This not me telling this story. But needs to be told.
“I went into the Hue City battle with approximately 120 Marines. At the end of the battle there were 39 of us that were still standing.”
— Capt. Myron Harrington, Delta Company commander
On Feb. 17, two weeks into the Tet Offensive, photographer John Olson captured his photograph of injured Marines being medically evacuated on top of a Patton tank. It became one of the defining images of the Vietnam War, published in the March 8, 1968, issue of Life magazine. The debate over the identity of the Marine lying on his side with his chest exposed continues to the present day. Olson identified the Marine as Pfc. A.B. Grantham, who was severely injured during the fighting and also claims to be the injured Marine in the photo. However, as recently as February of 2019, The New York Times wrote an article on the photo and identified the Marine as Pfc. James Blaine who was shot Feb. 15, 1968, and died that day. Although the Battle of Hue was a military success for U.S. forces, the casualties suffered and psychological effects felt from the combat far outweighed their victory on the battlefield. Even after the Dong Ba Tower was secured on Feb. 17, fighting would continue in Hue until late February when the U.S. Marines seized full control of the city. All told, 216 U.S. troops, more than 400 South Vietnamese troops and 2,500 North Vietnamese and Viet Cong soldiers were killed over the course of the month of fighting. Counting civilian losses, more than 7,000 died, making it one of the deadliest battles of the Vietnam War.

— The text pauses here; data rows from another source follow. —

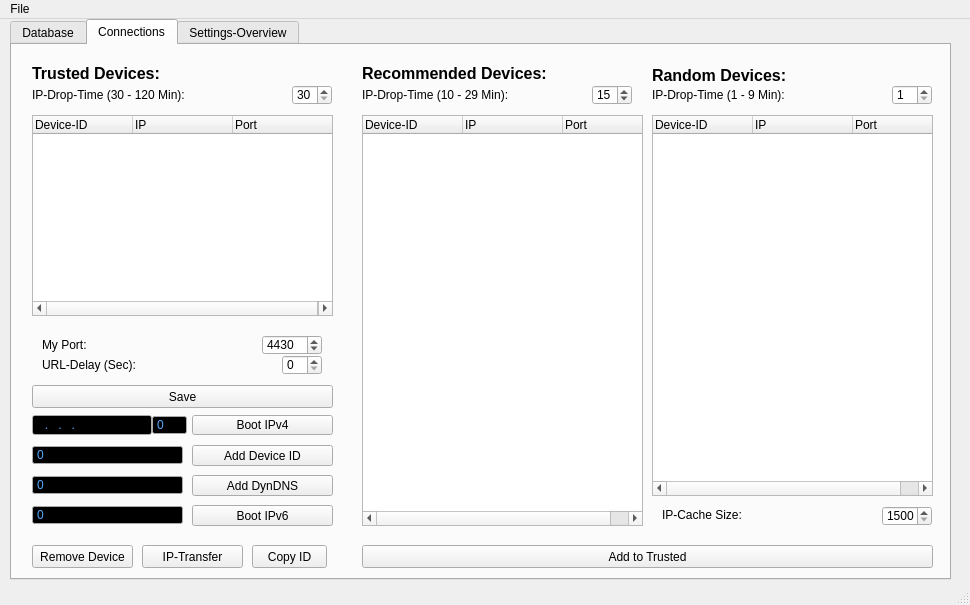
The window that ui/aradomain.ui (berndhs/arado) describes before a commit, drawn with Qt 5.
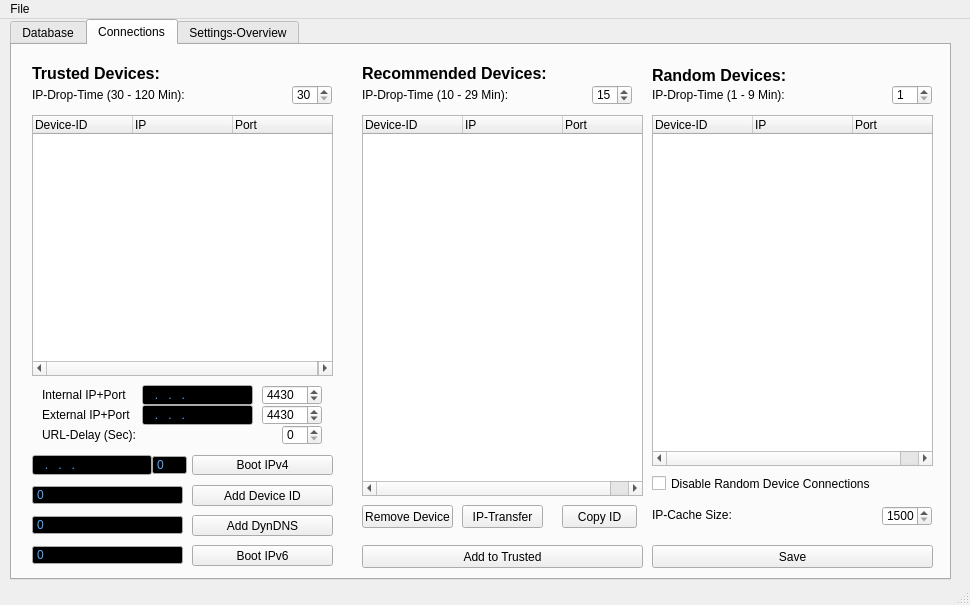
The same window after the commit. The open tabs and pages were chosen to show the change. Icons and pictures are not drawn.

Commit message: internal IP and external IP option to disable random device connections.

Patch:
```diff
--- a/ui/aradomain.ui
+++ b/ui/aradomain.ui
@@ -249,7 +249,7 @@
         <x>20</x>
         <y>70</y>
         <width>301</width>
-        <height>201</height>
+        <height>261</height>
        </rect>
       </property>
       <attribute name="headerDefaultSectionSize">
@@ -280,37 +280,6 @@
         <x>350</x>
         <y>70</y>
         <width>281</width>
-        <height>411</height>
-       </rect>
-      </property>
-      <attribute name="headerDefaultSectionSize">
-       <number>100</number>
-      </attribute>
-      <attribute name="headerDefaultSectionSize">
-       <number>100</number>
-      </attribute>
-      <column>
-       <property name="text">
-        <string>Device-ID</string>
-       </property>
-      </column>
-      <column>
-       <property name="text">
-        <string>IP</string>
-       </property>
-      </column>
-      <column>
-       <property name="text">
-        <string>Port</string>
-       </property>
-      </column>
-     </widget>
-     <widget class="QTreeWidget" name="treeWidget_3">
-      <property name="geometry">
-       <rect>
-        <x>640</x>
-        <y>70</y>
-        <width>281</width>
         <height>381</height>
        </rect>
       </property>
@@ -336,6 +305,37 @@
        </property>
       </column>
      </widget>
+     <widget class="QTreeWidget" name="treeWidget_3">
+      <property name="geometry">
+       <rect>
+        <x>640</x>
+        <y>70</y>
+        <width>281</width>
+        <height>351</height>
+       </rect>
+      </property>
+      <attribute name="headerDefaultSectionSize">
+       <number>100</number>
+      </attribute>
+      <attribute name="headerDefaultSectionSize">
+       <number>100</number>
+      </attribute>
+      <column>
+       <property name="text">
+        <string>Device-ID</string>
+       </property>
+      </column>
+      <column>
+       <property name="text">
+        <string>IP</string>
+       </property>
+      </column>
+      <column>
+       <property name="text">
+        <string>Port</string>
+       </property>
+      </column>
+     </widget>
      <widget class="QLabel" name="label_2">
       <property name="geometry">
        <rect>
@@ -400,7 +400,7 @@
       <property name="geometry">
        <rect>
         <x>20</x>
-        <y>370</y>
+        <y>410</y>
         <width>120</width>
         <height>20</height>
        </rect>
@@ -488,7 +488,7 @@
       <property name="geometry">
        <rect>
         <x>180</x>
-        <y>370</y>
+        <y>410</y>
         <width>141</width>
         <height>20</height>
        </rect>
@@ -504,7 +504,7 @@
       <property name="geometry">
        <rect>
         <x>140</x>
-        <y>370</y>
+        <y>410</y>
         <width>35</width>
         <height>20</height>
        </rect>
@@ -595,9 +595,9 @@
      <widget class="QPushButton" name="pushButton">
       <property name="geometry">
        <rect>
-        <x>20</x>
-        <y>500</y>
-        <width>101</width>
+        <x>350</x>
+        <y>460</y>
+        <width>91</width>
         <height>23</height>
        </rect>
       </property>
@@ -613,7 +613,7 @@
        <rect>
         <x>350</x>
         <y>500</y>
-        <width>571</width>
+        <width>281</width>
         <height>23</height>
        </rect>
       </property>
@@ -628,7 +628,7 @@
       <property name="geometry">
        <rect>
         <x>180</x>
-        <y>400</y>
+        <y>440</y>
         <width>141</width>
         <height>21</height>
        </rect>
@@ -644,7 +644,7 @@
       <property name="geometry">
        <rect>
         <x>20</x>
-        <y>400</y>
+        <y>440</y>
         <width>151</width>
         <height>20</height>
        </rect>
@@ -735,9 +735,9 @@
      <widget class="QPushButton" name="pushButton_5">
       <property name="geometry">
        <rect>
-        <x>130</x>
-        <y>500</y>
-        <width>101</width>
+        <x>450</x>
+        <y>460</y>
+        <width>81</width>
         <height>23</height>
        </rect>
       </property>
@@ -860,7 +860,7 @@
       <property name="geometry">
        <rect>
         <x>180</x>
-        <y>430</y>
+        <y>470</y>
         <width>141</width>
         <height>21</height>
        </rect>
@@ -876,7 +876,7 @@
       <property name="geometry">
        <rect>
         <x>20</x>
-        <y>430</y>
+        <y>470</y>
         <width>151</width>
         <height>20</height>
        </rect>
@@ -968,7 +968,7 @@
       <property name="geometry">
        <rect>
         <x>20</x>
-        <y>460</y>
+        <y>500</y>
         <width>151</width>
         <height>20</height>
        </rect>
@@ -1060,7 +1060,7 @@
       <property name="geometry">
        <rect>
         <x>180</x>
-        <y>460</y>
+        <y>500</y>
         <width>141</width>
         <height>21</height>
        </rect>
@@ -1097,7 +1097,7 @@
      <widget class="QLabel" name="labelipcachesize_3">
       <property name="geometry">
        <rect>
-        <x>650</x>
+        <x>640</x>
         <y>460</y>
         <width>221</width>
         <height>20</height>
@@ -1111,7 +1111,7 @@
       <property name="geometry">
        <rect>
         <x>30</x>
-        <y>310</y>
+        <y>380</y>
         <width>231</width>
         <height>20</height>
        </rect>
@@ -1124,7 +1124,7 @@
       <property name="geometry">
        <rect>
         <x>270</x>
-        <y>310</y>
+        <y>380</y>
         <width>40</width>
         <height>20</height>
        </rect>
@@ -1137,7 +1137,7 @@
       <property name="geometry">
        <rect>
         <x>250</x>
-        <y>290</y>
+        <y>360</y>
         <width>60</width>
         <height>20</height>
        </rect>
@@ -1156,21 +1156,21 @@
       <property name="geometry">
        <rect>
         <x>30</x>
-        <y>290</y>
-        <width>211</width>
+        <y>340</y>
+        <width>91</width>
         <height>20</height>
        </rect>
       </property>
       <property name="text">
-       <string>My Port:</string>
+       <string>Internal IP+Port</string>
       </property>
      </widget>
      <widget class="QPushButton" name="pushButton_savesettings_2">
       <property name="geometry">
        <rect>
-        <x>20</x>
-        <y>340</y>
-        <width>301</width>
+        <x>640</x>
+        <y>500</y>
+        <width>281</width>
         <height>23</height>
        </rect>
       </property>
@@ -1184,8 +1184,8 @@
      <widget class="QPushButton" name="pushButton_7">
       <property name="geometry">
        <rect>
-        <x>240</x>
-        <y>500</y>
+        <x>550</x>
+        <y>460</y>
         <width>75</width>
         <height>23</height>
        </rect>
@@ -1197,6 +1197,227 @@
        <string>Copy ID</string>
       </property>
      </widget>
+     <widget class="QCheckBox" name="checkBox">
+      <property name="geometry">
+       <rect>
+        <x>640</x>
+        <y>430</y>
+        <width>271</width>
+        <height>17</height>
+       </rect>
+      </property>
+      <property name="text">
+       <string>Disable Random Device Connections</string>
+      </property>
+     </widget>
+     <widget class="QLineEdit" name="addip_3">
+      <property name="geometry">
+       <rect>
+        <x>130</x>
+        <y>360</y>
+        <width>111</width>
+        <height>20</height>
+       </rect>
+      </property>
+      <property name="palette">
+       <palette>
+        <active>
+         <colorrole role="Text">
+          <brush brushstyle="SolidPattern">
+           <color alpha="255">
+            <red>85</red>
+            <green>170</green>
+            <blue>255</blue>
+           </color>
+          </brush>
+         </colorrole>
+         <colorrole role="Base">
+          <brush brushstyle="SolidPattern">
+           <color alpha="255">
+            <red>0</red>
+            <green>0</green>
+            <blue>0</blue>
+           </color>
+          </brush>
+         </colorrole>
+        </active>
+        <inactive>
+         <colorrole role="Text">
+          <brush brushstyle="SolidPattern">
+           <color alpha="255">
+            <red>85</red>
+            <green>170</green>
+            <blue>255</blue>
+           </color>
+          </brush>
+         </colorrole>
+         <colorrole role="Base">
+          <brush brushstyle="SolidPattern">
+           <color alpha="255">
+            <red>0</red>
+            <green>0</green>
+            <blue>0</blue>
+           </color>
+          </brush>
+         </colorrole>
+        </inactive>
+        <disabled>
+         <colorrole role="Text">
+          <brush brushstyle="SolidPattern">
+           <color alpha="255">
+            <red>190</red>
+            <green>190</green>
+            <blue>190</blue>
+           </color>
+          </brush>
+         </colorrole>
+         <colorrole role="Base">
+          <brush brushstyle="SolidPattern">
+           <color alpha="255">
+            <red>239</red>
+            <green>235</green>
+            <blue>231</blue>
+           </color>
+          </brush>
+         </colorrole>
+        </disabled>
+       </palette>
+      </property>
+      <property name="font">
+       <font>
+        <kerning>true</kerning>
+       </font>
+      </property>
+      <property name="toolTip">
+       <string>Enter any online  IP-Adress of your network, if the IP-cache is empty.</string>
+      </property>
+      <property name="inputMask">
+       <string>999.999.999.999; </string>
+      </property>
+      <property name="frame">
+       <bool>true</bool>
+      </property>
+     </widget>
+     <widget class="QLineEdit" name="addip_4">
+      <property name="geometry">
+       <rect>
+        <x>130</x>
+        <y>340</y>
+        <width>111</width>
+        <height>20</height>
+       </rect>
+      </property>
+      <property name="palette">
+       <palette>
+        <active>
+         <colorrole role="Text">
+          <brush brushstyle="SolidPattern">
+           <color alpha="255">
+            <red>85</red>
+            <green>170</green>
+            <blue>255</blue>
+           </color>
+          </brush>
+         </colorrole>
+         <colorrole role="Base">
+          <brush brushstyle="SolidPattern">
+           <color alpha="255">
+            <red>0</red>
+            <green>0</green>
+            <blue>0</blue>
+           </color>
+          </brush>
+         </colorrole>
+        </active>
+        <inactive>
+         <colorrole role="Text">
+          <brush brushstyle="SolidPattern">
+           <color alpha="255">
+            <red>85</red>
+            <green>170</green>
+            <blue>255</blue>
+           </color>
+          </brush>
+         </colorrole>
+         <colorrole role="Base">
+          <brush brushstyle="SolidPattern">
+           <color alpha="255">
+            <red>0</red>
+            <green>0</green>
+            <blue>0</blue>
+           </color>
+          </brush>
+         </colorrole>
+        </inactive>
+        <disabled>
+         <colorrole role="Text">
+          <brush brushstyle="SolidPattern">
+           <color alpha="255">
+            <red>190</red>
+            <green>190</green>
+            <blue>190</blue>
+           </color>
+          </brush>
+         </colorrole>
+         <colorrole role="Base">
+          <brush brushstyle="SolidPattern">
+           <color alpha="255">
+            <red>239</red>
+            <green>235</green>
+            <blue>231</blue>
+           </color>
+          </brush>
+         </colorrole>
+        </disabled>
+       </palette>
+      </property>
+      <property name="font">
+       <font>
+        <kerning>true</kerning>
+       </font>
+      </property>
+      <property name="toolTip">
+       <string>Enter any online  IP-Adress of your network, if the IP-cache is empty.</string>
+      </property>
+      <property name="inputMask">
+       <string>999.999.999.999; </string>
+      </property>
+      <property name="frame">
+       <bool>true</bool>
+      </property>
+     </widget>
+     <widget class="QSpinBox" name="myport_3">
+      <property name="geometry">
+       <rect>
+        <x>250</x>
+        <y>340</y>
+        <width>60</width>
+        <height>20</height>
+       </rect>
+      </property>
+      <property name="toolTip">
+       <string>You need to forward this port in your NAT/router, if you want to connect.</string>
+      </property>
+      <property name="maximum">
+       <number>65535</number>
+      </property>
+      <property name="value">
+       <number>4430</number>
+      </property>
+     </widget>
+     <widget class="QLabel" name="labelmyport_3">
+      <property name="geometry">
+       <rect>
+        <x>30</x>
+        <y>360</y>
+        <width>91</width>
+        <height>20</height>
+       </rect>
+      </property>
+      <property name="text">
+       <string>External IP+Port</string>
+      </property>
+     </widget>
     </widget>
     <widget class="QWidget" name="tab">
      <attribute name="title">
```
Left out of the diff: 2 changed lines with no effect on the pictures.
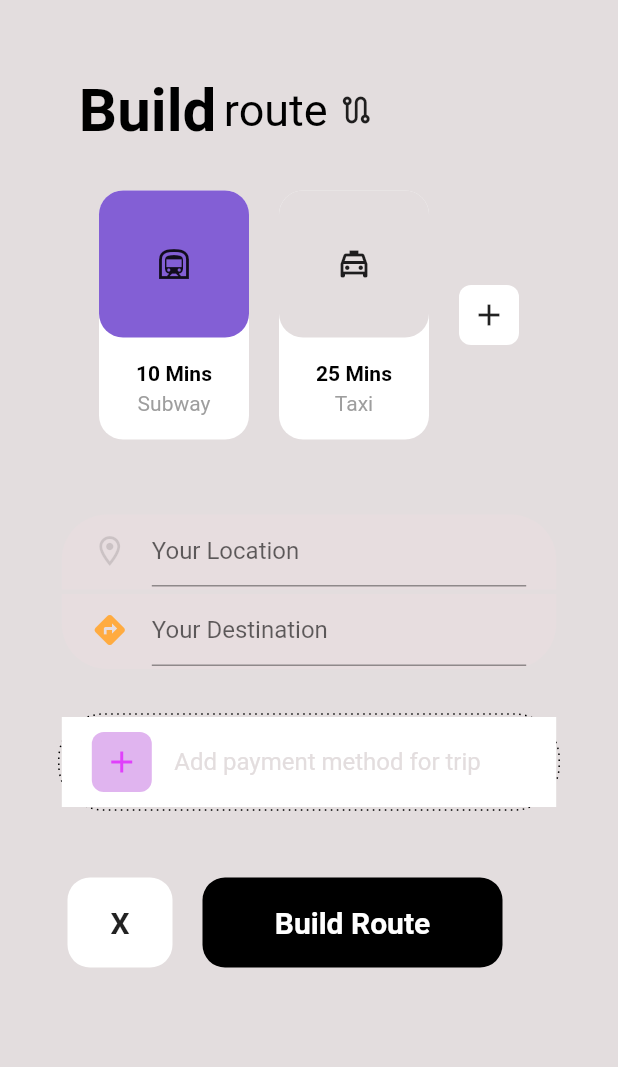
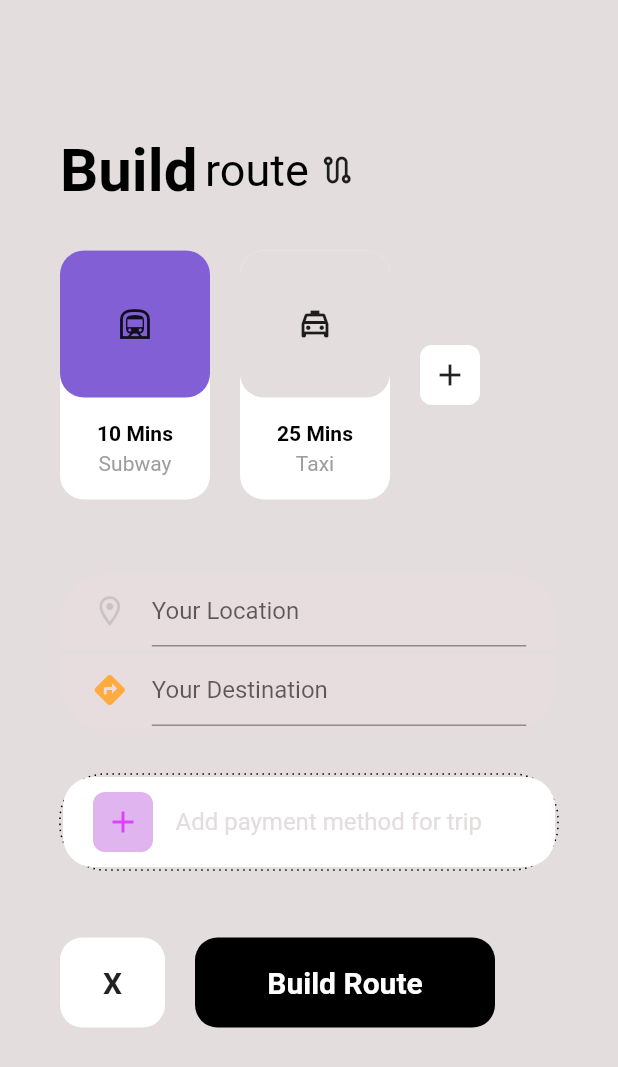
Before and after one commit to DroneCodes/routedriver, a Flutter app: the BuildRoute screen opened directly, on a phone screen of 412 x 824 dp. Shown: the top 1067 px of the screen. Run offline on Flutter 3.47's test engine with Material 2 defaults, Android fonts, the phone set to English and light mode, and no system bars; drawn by our look-alikes of dotted_border; network calls fail.

Commit message:
UI looks nice

```diff
--- a/lib/route/route.dart
+++ b/lib/route/route.dart
@@ -14,16 +14,14 @@ class BuildRoute extends StatelessWidget {
     return Scaffold(
       backgroundColor: Color.fromARGB(206, 220, 213, 214),
       body: Container(
-        padding: EdgeInsets.all(10),
-        child: Expanded(
+        padding: EdgeInsets.all(40),
           child: Column(
             mainAxisAlignment: MainAxisAlignment.start,
             children: <Widget>[
               Container(
-                padding: EdgeInsets.only(right: 110, top: 40 ),
+                padding: EdgeInsets.only(top: 50 ),
                 child: Row(
-                  mainAxisSize: MainAxisSize.min,
-                  mainAxisAlignment: MainAxisAlignment.center,
+                  mainAxisAlignment: MainAxisAlignment.start,
                   children: [
                     Text("Build", style: TextStyle(color: Colors.black, fontWeight: FontWeight.bold, fontSize: 40),),
                     SizedBox(
@@ -45,7 +43,7 @@ class BuildRoute extends StatelessWidget {
               // Code given to me by Sebastine Odeh
               Container(
                 child: Row(
-                  mainAxisAlignment: MainAxisAlignment.center,
+                  mainAxisAlignment: MainAxisAlignment.start,
                   children: [
                     Container(
                       padding: EdgeInsets.only(bottom: 8),
@@ -124,7 +122,10 @@ class BuildRoute extends StatelessWidget {
                     ),
 
                     SizedBox(width: 20),
-                    Container(
+                    InkWell(
+                      // TODO: add a page for the add or a recursive code
+                      // onTap: ,
+                      child: Container(
                         decoration: BoxDecoration(
                           borderRadius: BorderRadius.circular(8),
                           color: Colors.white,
@@ -132,6 +133,7 @@ class BuildRoute extends StatelessWidget {
                         width: 40,
                         height: 40,
                         child: Icon(Icons.add,),
+                      ),
                     ),
                   ],
                 ),
@@ -212,19 +214,20 @@ class BuildRoute extends StatelessWidget {
 
               DottedBorder(
                   color: Colors.black,
+                  radius: Radius.circular(30),
                   borderType: BorderType.RRect,
-                  radius: Radius.circular(30),
                   strokeWidth: 1,
                   dashPattern: [
                     1,
                     3
                   ],
                   child: Container(
-                    width: size.width * 0.8,
+                    padding: EdgeInsets.only(left: 20),
+                    width: size.width,
                     height: 60,
-                    padding: EdgeInsets.only(left: 20, right: 20),
                     decoration: BoxDecoration(
                       color: Colors.white,
+                      borderRadius: BorderRadius.circular(20.0)
                     ),
                     child: Row(
                       mainAxisAlignment: MainAxisAlignment.start,
@@ -256,9 +259,6 @@ class BuildRoute extends StatelessWidget {
               Row(
                 mainAxisAlignment: MainAxisAlignment.start,
                 children: [
-                  SizedBox(
-                    width: 35,
-                  ),
                   Container(
                     decoration: BoxDecoration(
                       borderRadius: BorderRadius.circular(15),
@@ -295,7 +295,7 @@ class BuildRoute extends StatelessWidget {
               )
             ],
           ),
-        ),
+
       ),
     );
   }
```
Also changed, not shown: lib/directions/direction.dart (+101 -2 lines). Lines whose indentation alone changed are shown as unchanged.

The Giant Killer book & page honors these incredible war heroes making sure their stories of valor and sacrifice are never forgotten. God Bless our Vets!🇺🇸🇺🇸